Palm oil plantations: Child labour and other abuses exposed

Palm oil plantations of Malaysia and Indonesia are worked by “child labour and outright slavery,” a new investigation has found.

The two countries supply 85 percent of the world’s palm oil, which is used in most cosmetic brands and around half of all supermarket products. Campaigns to raise awareness of its devastating ecological impact - as the plantations have eaten away at rainforest habitats, threatening to extirpate endangered animals such as the orangutan - have been limited by the ingredient’s disguise under over 200 names on labels.

But a probe by Associated Press that interviewed almost 130 current and former workers found “almost all” complained of being “cheated, threatened, held against their will or forced to work off unsurmountable debts.”

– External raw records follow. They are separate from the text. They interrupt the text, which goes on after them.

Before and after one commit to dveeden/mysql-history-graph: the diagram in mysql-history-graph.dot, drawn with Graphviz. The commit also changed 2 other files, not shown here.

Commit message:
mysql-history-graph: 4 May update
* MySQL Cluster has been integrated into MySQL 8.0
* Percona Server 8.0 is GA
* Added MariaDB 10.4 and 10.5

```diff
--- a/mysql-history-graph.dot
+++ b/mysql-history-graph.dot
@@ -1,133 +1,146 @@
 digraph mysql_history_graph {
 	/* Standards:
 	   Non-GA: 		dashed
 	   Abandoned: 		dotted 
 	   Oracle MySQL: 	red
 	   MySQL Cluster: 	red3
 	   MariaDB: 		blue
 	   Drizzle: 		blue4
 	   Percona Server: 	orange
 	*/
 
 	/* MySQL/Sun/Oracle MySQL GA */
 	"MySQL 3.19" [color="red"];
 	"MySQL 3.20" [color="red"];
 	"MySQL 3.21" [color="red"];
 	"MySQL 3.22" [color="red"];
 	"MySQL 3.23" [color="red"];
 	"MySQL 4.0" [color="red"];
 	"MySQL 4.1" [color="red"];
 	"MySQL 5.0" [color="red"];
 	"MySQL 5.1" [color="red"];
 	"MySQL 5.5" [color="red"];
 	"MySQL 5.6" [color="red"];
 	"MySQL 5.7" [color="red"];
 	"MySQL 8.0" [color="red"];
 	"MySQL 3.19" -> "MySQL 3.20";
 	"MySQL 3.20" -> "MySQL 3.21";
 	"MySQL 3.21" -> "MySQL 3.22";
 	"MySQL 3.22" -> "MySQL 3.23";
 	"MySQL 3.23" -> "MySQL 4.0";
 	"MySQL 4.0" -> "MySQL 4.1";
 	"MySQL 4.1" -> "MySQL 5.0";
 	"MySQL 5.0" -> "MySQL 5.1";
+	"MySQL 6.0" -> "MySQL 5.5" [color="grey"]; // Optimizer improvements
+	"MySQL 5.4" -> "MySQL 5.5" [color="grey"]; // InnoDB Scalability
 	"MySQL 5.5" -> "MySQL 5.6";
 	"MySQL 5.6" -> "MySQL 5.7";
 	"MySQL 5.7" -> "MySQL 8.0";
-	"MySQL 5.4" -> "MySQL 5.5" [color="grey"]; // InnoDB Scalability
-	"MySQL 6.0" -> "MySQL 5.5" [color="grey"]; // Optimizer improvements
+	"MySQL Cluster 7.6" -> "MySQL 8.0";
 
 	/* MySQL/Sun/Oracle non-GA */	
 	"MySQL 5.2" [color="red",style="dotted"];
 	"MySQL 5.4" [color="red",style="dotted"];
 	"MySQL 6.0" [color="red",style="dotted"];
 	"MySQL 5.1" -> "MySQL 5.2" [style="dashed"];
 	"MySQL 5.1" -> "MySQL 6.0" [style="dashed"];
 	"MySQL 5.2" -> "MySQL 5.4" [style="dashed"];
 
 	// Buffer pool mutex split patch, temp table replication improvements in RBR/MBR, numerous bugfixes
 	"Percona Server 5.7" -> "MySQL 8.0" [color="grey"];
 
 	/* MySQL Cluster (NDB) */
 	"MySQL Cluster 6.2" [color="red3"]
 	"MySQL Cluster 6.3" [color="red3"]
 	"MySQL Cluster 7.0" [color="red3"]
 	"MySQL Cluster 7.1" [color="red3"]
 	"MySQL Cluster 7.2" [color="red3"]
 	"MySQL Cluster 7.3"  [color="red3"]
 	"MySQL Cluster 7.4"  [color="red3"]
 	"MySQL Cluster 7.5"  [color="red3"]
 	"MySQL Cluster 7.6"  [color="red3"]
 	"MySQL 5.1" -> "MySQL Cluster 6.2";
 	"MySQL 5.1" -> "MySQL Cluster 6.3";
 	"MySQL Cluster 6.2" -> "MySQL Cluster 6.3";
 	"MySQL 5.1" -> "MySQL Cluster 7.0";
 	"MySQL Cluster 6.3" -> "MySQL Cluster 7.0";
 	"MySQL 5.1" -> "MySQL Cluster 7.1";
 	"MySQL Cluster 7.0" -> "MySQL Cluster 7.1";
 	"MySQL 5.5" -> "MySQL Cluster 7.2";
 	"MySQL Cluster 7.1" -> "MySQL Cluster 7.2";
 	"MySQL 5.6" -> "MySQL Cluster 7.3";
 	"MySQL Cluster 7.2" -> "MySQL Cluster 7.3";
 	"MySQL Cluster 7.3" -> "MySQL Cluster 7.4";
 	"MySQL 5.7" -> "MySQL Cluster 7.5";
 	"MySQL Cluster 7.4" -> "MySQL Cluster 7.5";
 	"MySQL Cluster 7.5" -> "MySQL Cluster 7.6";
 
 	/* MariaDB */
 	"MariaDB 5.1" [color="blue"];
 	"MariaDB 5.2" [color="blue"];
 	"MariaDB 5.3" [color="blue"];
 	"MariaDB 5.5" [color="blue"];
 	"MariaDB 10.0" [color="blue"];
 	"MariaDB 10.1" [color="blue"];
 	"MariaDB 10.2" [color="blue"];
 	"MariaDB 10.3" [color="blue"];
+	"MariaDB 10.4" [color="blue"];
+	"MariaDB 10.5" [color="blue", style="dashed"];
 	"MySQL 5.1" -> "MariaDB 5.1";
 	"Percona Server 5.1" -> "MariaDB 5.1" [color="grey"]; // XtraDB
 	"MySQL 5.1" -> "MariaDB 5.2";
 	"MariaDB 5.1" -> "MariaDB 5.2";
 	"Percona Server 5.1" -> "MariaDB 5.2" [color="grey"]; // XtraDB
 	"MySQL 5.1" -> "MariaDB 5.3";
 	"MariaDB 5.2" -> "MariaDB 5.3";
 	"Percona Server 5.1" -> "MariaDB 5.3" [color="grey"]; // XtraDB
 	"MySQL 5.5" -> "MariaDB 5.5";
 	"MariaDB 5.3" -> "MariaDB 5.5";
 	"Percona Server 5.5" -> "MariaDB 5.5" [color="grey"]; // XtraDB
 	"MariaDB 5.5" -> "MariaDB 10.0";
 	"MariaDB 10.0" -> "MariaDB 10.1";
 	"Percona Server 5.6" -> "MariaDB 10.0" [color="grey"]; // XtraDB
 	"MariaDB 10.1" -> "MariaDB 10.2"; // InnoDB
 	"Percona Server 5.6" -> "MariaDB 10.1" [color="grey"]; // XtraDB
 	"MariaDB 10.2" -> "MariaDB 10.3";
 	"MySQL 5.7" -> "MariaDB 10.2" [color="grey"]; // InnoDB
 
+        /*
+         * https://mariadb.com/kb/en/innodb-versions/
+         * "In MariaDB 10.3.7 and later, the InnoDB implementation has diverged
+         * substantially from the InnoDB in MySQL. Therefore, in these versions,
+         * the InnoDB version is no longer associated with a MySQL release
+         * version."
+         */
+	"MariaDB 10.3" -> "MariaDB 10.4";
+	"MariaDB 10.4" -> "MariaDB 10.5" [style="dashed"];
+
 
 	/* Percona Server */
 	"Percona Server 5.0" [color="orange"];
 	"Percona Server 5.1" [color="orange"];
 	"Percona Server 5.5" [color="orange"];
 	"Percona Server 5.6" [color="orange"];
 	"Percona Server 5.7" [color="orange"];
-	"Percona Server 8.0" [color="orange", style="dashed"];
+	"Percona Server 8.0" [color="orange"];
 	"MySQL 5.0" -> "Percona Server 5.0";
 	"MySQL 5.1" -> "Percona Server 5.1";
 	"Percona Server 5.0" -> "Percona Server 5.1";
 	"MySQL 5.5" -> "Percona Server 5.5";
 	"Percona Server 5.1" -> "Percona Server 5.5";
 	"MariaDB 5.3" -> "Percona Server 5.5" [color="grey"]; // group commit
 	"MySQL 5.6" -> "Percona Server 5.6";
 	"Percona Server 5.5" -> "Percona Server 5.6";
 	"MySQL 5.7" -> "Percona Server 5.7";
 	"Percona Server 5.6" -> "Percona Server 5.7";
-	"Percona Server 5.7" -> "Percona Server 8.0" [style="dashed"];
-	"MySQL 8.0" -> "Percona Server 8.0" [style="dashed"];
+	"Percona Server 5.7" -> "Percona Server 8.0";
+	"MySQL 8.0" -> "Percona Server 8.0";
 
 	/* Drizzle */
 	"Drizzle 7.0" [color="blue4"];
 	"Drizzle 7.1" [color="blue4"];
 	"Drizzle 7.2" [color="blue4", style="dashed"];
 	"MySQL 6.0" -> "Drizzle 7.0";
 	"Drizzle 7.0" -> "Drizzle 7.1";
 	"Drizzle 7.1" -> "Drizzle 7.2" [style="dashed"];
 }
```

Many were migrant workers, including from Myanmar’s persecuted Rohingya Muslim minority - some of whom had fled Burmese troops only to be sold into the palm oil industry. Others were fishermen who had been enslaved on boats but, after escaping ashore, were trafficked onto the plantations.

Big Western financial institutions like JPMorgan Chase, Deutsche Bank and the Vanguard Group” were named as heavy investors in the industry, not just directly but via third parties such as the Malayan Banking Berhad or Maybank.

This has been the industry’s hidden secret,” said Gemma Tillack of the US based Rainforest Action Network. “The buck stops with the banks. It is their funding that makes this system of exploitation possible.”

Plantations hire brokers to supply labour, meaning many “foreign workers end up fleeced by a syndicate of recruiters and corrupt officials,” the report says. Company officials often seize their passports, so they are unable to return home.

Investigators observed children working in the fields, interviewed women who were paid nothing and women and children who reported being raped while working.

The Malaysian Palm Oil Association said the findings were “not true,” while the Indonesian Palm Oil Association said employers found breaching labour laws could be sanctioned.

Palm oil users Unilever, L'Oreal, Nestle and Procter & Gamble all said they do not tolerate human rights abuses, while Deutsche Bank “reiterated its support for human rights” and JPMorgan Chase declined to comment.